This is an excerpt from Biomechanics of Injury-3rd Edition by Ronald F. Zernicke,Steven Broglio & William C. Whiting.
We have so far considered only the simple case of uniaxial loading. In most real-life situations, however, the forces applied to a body are multidimensional, and hence an understanding of multiaxial loading and its effects is essential. An analysis of multiaxial loading uses the same stress and strain concepts just discussed and extends them into two- and three-dimensional space. Although the biaxial and triaxial responses are illustrated for tensile loading only, the concepts are equally applicable to compressive loading and to force vectors with reversed orientation. The following formulations are for linearly elastic materials.

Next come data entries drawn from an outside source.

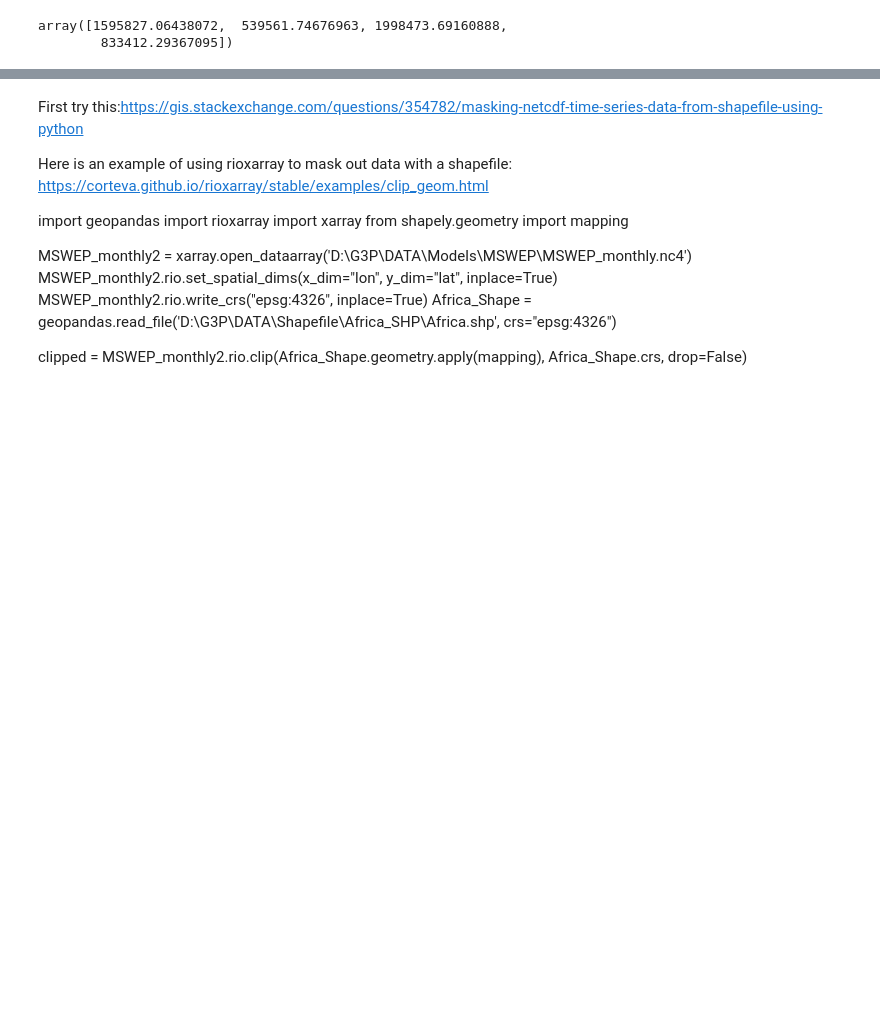
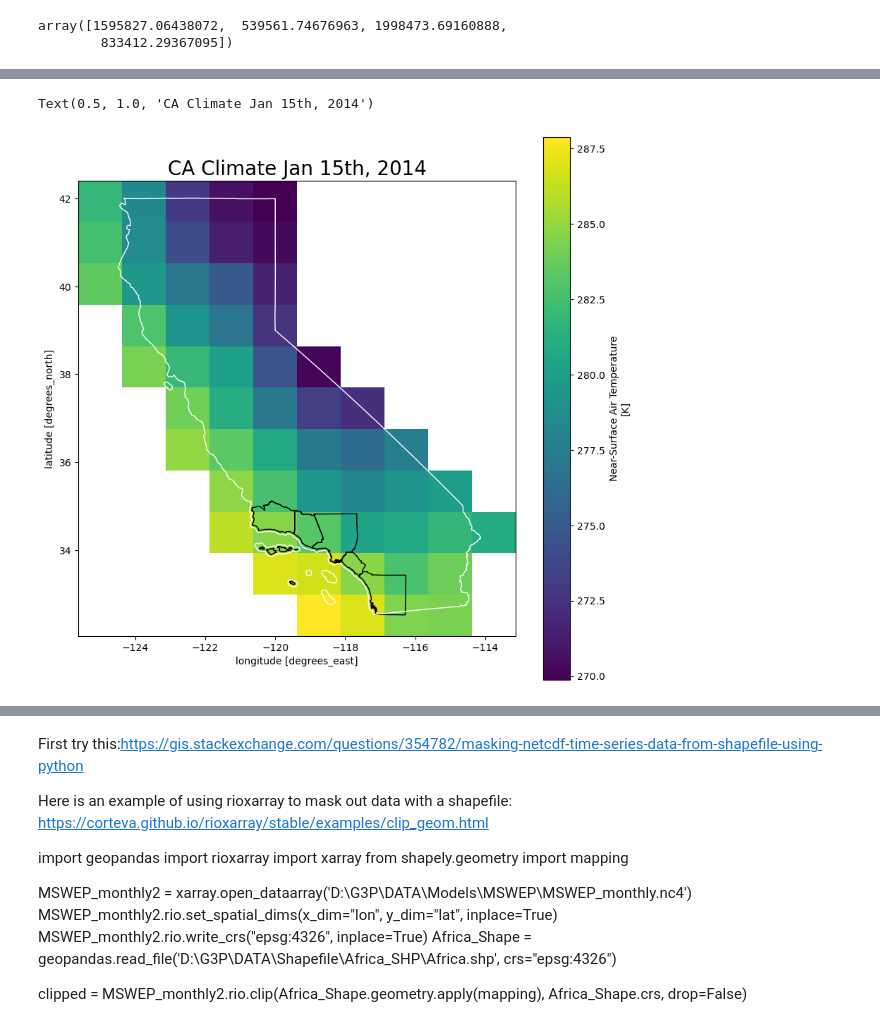
Before and after one commit to JBgeog-ucla/CMIP6-SoCal, a Jupyter notebook: tas.ipynb, the cells around one changed output, grey strips where cells are left out. Drawn from its saved outputs; the diff is of its cells as text; code cells hidden in the pictures; blank space fills up the shorter version.

```diff
--- a/tas.ipynb
+++ b/tas.ipynb
@@ -535,0 +868,11 @@ bight_mask = regionmask.mask_3D_geopandas(bight_counties_aoi,
+# %%
+fig, ax = plt.subplots(figsize=(10, 10))
+clipped.sel(time='2014-01-15').plot(ax=ax)
+bight_counties_aoi.plot(ax=ax, facecolor='none', edgecolor='black')
+CA_gdf.plot(ax=ax, facecolor='none', edgecolor='white')
+plt.title(label="CA Climate Jan 15th, 2014",
+          fontsize=20,
+          color="Black")
+# %% [output]
+Text(0.5, 1.0, 'CA Climate Jan 15th, 2014')
+[figure, added]
```
Also changed, not shown: parts of 73 cells of this notebook, 2 other files.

Biaxial (Two-Dimensional) Loading Responses Consider a three-dimensional body (figure 3.29) with sides of length X′, Y′, and Z′ that is subjected to axial forces Fx and Fy. The stresses produced in the X and Y directions are as follows:
The X-direction stress (σx) will, according to Poisson’s effect, cause deformation in all three directions. Elongation in the X direction and contraction in the Y and Z directions are shown in figure 3.29b. By applying equations 3.34 and 3.35, we obtain X- and Y-direction strains attributable to σx:
We similarly obtain Y- and X-direction strains attributable to σy:
To obtain the combined effect of σx and σy, we add the strain effects just calculated. The net strains in the X and Y directions are then
We have presented two normal stresses, σx and σy. As previously described, a tangential, or shear, stress (τ) is also created. In the case of biaxial loading, shear stress (τxy) is created as shown in figure 3.30a.
Triaxial (Three-Dimensional) Loading Responses The addition of a third axial force in the Z direction complicates the conceptual model only slightly, whereas the mathematical aspects of the model become quite involved. Focusing on the conceptual application (figure 3.31), we now have
- Fx, which creates σx = Fx/(y′ · z′) and produces elongation in the X direction and contraction in the Y and Z directions
- Fy, which creates σy = Fy/(x′ · z′) and produces elongation in the Y direction and contraction in the X and Z directions
Fz, which creates σz = Fz/(x′ · y′) and produces elongation in the Z direction and contraction in the X and Y directions
The equations for resultant strains seen in triaxial loading are
The shear stresses (τxy, τyz, τzx) produced in triaxial loading are shown in figure 3.30b.